Heesemann and colleagues tested whether synthetic peptides derived from the LcrV sequence were sufficient to stimulate immune responses of CD14/TLR2-cotransfected HEK293 cells and identified peptide V7 (LcrV residues 31 to 49 [VLEELVQLVKDKKIDISIK]), which is almost completely conserved in Yersinia LcrV but absent from Pseudomonas PcrV (Fig. (Fig.1)1) (41). They also reported that C-terminal truncations of LcrV, including the truncation of residues 271 to 300 identified here, retained the ability to induce IL-10 release or suppress TNF-α secretion in C3H/HeJ peritoneal macrophages in a CD14/TLR2-dependent manner (24, 41). These results, together with our observation that large C-terminal truncations of LcrV stimulate IL-10 release (data not shown), suggest then that the introduction of short, discrete LcrV deletions may induce conformational changes in rV10. Even though the molecular determinants of LcrV that alone (residues 31 to 49) are presumed to be sufficient for TLR2/CD14 interaction have not been removed, the predicted conformational changes in rV10 seem to prohibit interactions with pattern recognition receptors of the innate immune system such as TLR2 and CD14 (24). rV2 (deletion of residues 31 to 60) completely failed to suppress TNF-α release from LPS-stimulated macrophages, but it promoted 40% of the IL-10 release of wild-type rLcrV (Fig. (Fig.33 and and4).4). Thus, although LcrV residues 31 to 49 alone are sufficient to promote IL-10 release by immune cells, the deletion of this sequence does not abolish the immune modulatory properties of truncated LcrV molecules, suggesting that additional elements of LcrV may interact with pattern recognition receptors. Although the precise molecular properties of the LcrV interaction with TLR2/CD14 have yet to be elucidated, our data provide the first evidence of plague vaccines that do not suppress innate immune responses of mouse or human macrophages and that may be useful for plague vaccination in animals and, perhaps, humans.
We thank Wade Williams (University of Chicago) for help with LcrV structural analysis, John Xu (University of Illinois, Urbana-Champaign) for critical comments throughout this work, and members of the Immunology Core of the GLRCE for expert assistance with ELISAs.

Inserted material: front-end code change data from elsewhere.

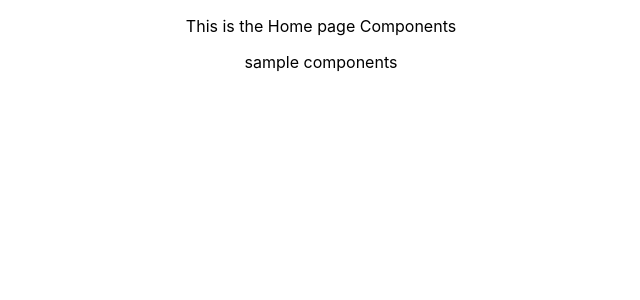
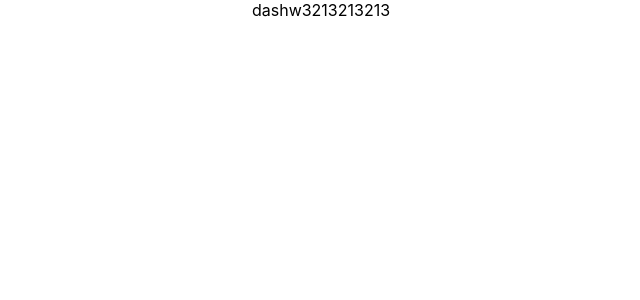
Before and after one commit to vincedl-dev/anilist, a React (Create React App) app: page / in a window 1280 px wide. Shown: the top 300 px of the page, without its empty margins (319-959 px from the left). Built offline with nearby package versions, Linux system fonts and the light colour scheme.

Commit message:
adding data

```diff
--- a/src/components/Home.js
+++ b/src/components/Home.js
@@ -1,8 +1,7 @@
 const Home = () => {
     return (
         <div>
-            <p>This is the Home page Components</p>
-            <p>sample components</p>
+            <div>dashw3213213213</div>
         </div>
     );
 }
```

All authors acknowledge membership within and support from the Region V “Great Lakes” Regional Center of Excellence in Biodefense and Emerging Infectious Diseases Consortium (GLRCE; NIH award 1-U54-AI-057153).
Editor: V. J. DiRita